The steering is nicely geared for both on- and off-road use. Handling is good, with little body lean when streaking through curves. An engine set far back in its compartment for better weight distribution helps here. And the brakes have a firm pedal and provide good stopping power.
Off-road ability long has been a Suzuki hallmark. The Grand Vitara is up against car-based “cute utes” in America, but is known as a get-dirty off-roader in other parts of the world.
The Grand Vitara is sold with rear- or four-wheel drive in a variety of trim levels that start at $19,499 and go to $25,249. The four-wheel-drive versions begin at $22,849.
The base model has a five-speed manual gearbox, while others have a four-speed automatic transmission, which shifts effectively but should be a more modern unit with at least five speeds.
All versions are loaded with standard equipment. It includes a voice-activated navigation system, climate control, AM/FM/CD sound system, adjustable steering wheel with audio controls, automatic headlights, keyless entry and power windows and mirrors.
Take one step up to the $21,399 Premium version and added are the automatic transmission and cruise control. The top-line Limited has items including a premium sound system, leather seats, keyless start and a sunroof.
New for the 2012 Grand Vitara is an “Ultimate Adventure Edition” that has dress-up black chrome trim, foglights, water-resistant two-tone heated front seats, leather-wrapped steering wheel and 18-inch “smoked” alloy wheels—besides fog lights and side-view-mirror turn signals.
This version with four-wheel drive lists at $23,949, and is the model I tested.

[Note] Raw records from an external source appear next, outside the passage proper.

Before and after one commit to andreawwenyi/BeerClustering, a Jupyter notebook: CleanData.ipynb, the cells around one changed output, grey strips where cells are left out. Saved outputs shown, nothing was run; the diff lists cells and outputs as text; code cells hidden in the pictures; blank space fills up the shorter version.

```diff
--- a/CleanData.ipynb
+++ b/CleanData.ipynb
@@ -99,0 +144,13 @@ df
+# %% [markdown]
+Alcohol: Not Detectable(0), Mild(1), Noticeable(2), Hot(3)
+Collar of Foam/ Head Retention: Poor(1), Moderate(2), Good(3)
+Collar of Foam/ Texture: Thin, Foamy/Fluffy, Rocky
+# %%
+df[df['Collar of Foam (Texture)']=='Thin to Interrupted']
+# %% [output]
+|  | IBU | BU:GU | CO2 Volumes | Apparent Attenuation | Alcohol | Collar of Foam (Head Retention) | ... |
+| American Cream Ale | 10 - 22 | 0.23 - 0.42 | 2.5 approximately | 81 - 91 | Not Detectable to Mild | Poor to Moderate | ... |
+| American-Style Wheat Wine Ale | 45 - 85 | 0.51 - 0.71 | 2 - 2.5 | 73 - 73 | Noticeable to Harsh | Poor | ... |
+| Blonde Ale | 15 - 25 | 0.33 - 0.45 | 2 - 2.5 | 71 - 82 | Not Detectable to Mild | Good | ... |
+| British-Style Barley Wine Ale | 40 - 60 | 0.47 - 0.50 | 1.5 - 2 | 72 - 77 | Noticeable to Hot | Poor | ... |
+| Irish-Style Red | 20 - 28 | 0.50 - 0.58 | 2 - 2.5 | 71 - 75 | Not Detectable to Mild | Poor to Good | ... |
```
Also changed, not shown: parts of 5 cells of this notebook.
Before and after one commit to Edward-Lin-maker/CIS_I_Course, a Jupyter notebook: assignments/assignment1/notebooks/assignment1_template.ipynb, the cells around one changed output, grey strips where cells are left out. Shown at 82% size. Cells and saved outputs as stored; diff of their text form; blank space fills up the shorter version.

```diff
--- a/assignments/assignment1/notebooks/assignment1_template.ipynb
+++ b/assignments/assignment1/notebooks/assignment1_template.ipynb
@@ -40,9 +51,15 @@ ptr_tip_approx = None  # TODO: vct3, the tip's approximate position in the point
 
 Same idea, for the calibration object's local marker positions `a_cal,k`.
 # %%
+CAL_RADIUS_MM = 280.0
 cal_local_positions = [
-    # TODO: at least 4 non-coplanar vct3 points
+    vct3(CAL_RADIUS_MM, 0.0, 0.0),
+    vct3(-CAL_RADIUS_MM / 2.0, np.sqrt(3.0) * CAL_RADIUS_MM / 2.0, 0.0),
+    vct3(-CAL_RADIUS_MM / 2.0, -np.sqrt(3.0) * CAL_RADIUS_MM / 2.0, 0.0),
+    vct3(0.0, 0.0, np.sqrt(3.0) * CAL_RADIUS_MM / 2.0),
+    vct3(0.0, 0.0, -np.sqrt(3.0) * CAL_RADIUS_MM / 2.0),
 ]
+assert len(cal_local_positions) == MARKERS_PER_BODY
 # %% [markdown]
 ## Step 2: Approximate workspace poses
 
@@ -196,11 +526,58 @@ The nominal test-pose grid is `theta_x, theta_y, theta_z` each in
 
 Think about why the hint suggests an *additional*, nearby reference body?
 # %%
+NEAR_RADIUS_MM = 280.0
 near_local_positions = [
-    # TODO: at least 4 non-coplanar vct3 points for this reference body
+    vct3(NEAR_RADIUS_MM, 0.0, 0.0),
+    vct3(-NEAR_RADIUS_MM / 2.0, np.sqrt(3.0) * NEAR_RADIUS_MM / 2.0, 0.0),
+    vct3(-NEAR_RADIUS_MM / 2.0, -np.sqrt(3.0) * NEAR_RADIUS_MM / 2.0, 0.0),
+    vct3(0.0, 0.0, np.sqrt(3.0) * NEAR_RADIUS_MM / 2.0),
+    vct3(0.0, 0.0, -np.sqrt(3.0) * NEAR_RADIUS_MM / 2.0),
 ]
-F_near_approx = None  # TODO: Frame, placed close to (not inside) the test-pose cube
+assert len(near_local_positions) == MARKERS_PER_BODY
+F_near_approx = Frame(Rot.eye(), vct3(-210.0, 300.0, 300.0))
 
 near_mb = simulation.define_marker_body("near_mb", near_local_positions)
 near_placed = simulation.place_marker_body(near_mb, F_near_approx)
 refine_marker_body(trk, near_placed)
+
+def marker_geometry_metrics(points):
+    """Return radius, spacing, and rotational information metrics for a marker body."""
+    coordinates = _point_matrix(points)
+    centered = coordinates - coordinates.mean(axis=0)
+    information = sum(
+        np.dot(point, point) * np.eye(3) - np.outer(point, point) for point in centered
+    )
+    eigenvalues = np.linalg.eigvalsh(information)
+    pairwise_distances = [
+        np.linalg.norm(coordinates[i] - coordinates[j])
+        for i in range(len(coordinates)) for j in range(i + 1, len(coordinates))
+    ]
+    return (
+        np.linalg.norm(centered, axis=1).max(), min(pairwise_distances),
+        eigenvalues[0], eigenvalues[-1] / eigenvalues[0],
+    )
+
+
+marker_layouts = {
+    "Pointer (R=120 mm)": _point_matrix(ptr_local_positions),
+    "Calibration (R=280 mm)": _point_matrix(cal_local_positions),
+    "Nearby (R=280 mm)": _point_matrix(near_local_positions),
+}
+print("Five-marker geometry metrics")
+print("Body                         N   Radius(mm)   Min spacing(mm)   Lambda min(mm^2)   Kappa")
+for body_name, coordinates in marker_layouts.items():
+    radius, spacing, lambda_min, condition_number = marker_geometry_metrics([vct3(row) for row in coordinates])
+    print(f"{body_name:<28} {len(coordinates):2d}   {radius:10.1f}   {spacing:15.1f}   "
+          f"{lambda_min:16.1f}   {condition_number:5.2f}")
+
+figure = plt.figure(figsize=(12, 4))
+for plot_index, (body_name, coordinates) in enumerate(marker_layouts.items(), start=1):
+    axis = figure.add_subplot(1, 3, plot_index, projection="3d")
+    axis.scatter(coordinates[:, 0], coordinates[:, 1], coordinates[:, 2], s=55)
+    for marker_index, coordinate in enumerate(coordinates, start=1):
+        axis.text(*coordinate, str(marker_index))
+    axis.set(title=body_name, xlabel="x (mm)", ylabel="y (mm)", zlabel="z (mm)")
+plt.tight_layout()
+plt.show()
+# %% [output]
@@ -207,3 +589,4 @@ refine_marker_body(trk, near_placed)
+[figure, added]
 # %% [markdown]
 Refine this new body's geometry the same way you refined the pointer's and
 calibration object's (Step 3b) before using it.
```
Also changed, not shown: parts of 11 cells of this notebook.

The Grand Vitara’s V-6 engine was dropped for 2011, leaving it with a 2.4-liter dual-overhead-camshaft, 16-valve four-cylinder. It generates 166 horsepower and 162 pound-feet of torque.
Performance in town is lively, but the engine of the 3,470-pound Grand Vitara provides just moderate 65-75 mph passing ability and is somewhat noisy during hard acceleration. The 0-60 mph time is approximately 11 seconds.
Estimated fuel economy of the four-cylinder is 19 miles per gallon in the city and 23-26 on highways.
The engine has a zero-maintenance timing chain, and the Grand Vitara is covered by a 7-year, 100,000-mile transferable powertrain warranty. Also offered is a roadside assistance program.
Long doors with large handles allow easy entry without a high step-up to the roomy front-seat area, which has easily used backlit gauges, handy controls, nicely placed cupholders, supportive seats and a good number of storage areas.
Dashboard air vents are adjustable for the most comfort, and a thoughtful feature is sun-visor extensions to prevent visibility hampered by, say, a setting sun.
The rear-seat area is roomy, and fairly long back doors open wide. But door openings are narrow back there.
The large hatch door swings to the right, which can be awkward in some loading areas. The nicely shaped, fairly large cargo area has a wide but moderately high opening. Thick rear seatbacks flip forward and sit flat to enlarge the cargo area.
The Grand Vitara may seem to have a presumptuous name to those who aren’t familiar with it, but owners of this vehicle likely don’t feel that way.
On the TFLcar.com recommendation scale of:
- Buy it
- Lease it
- Rent it or
I recommend that you Buy It!
Dan Jedlicka joined the Chicago Sun-Times in February 1968 as a business news reporter and was named auto editor later that year. He has reviewed more than 4,000 new vehicles for the Sun-Times–far more than any newspaper auto writer in the country. Jedlicka also reviewed vehicles for Microsoft Corp.’s MSN Autos Internet site from January, 1996, to June, 2008. For more of Dan’s thoughtful and insightful reviews please visit his web site HERE.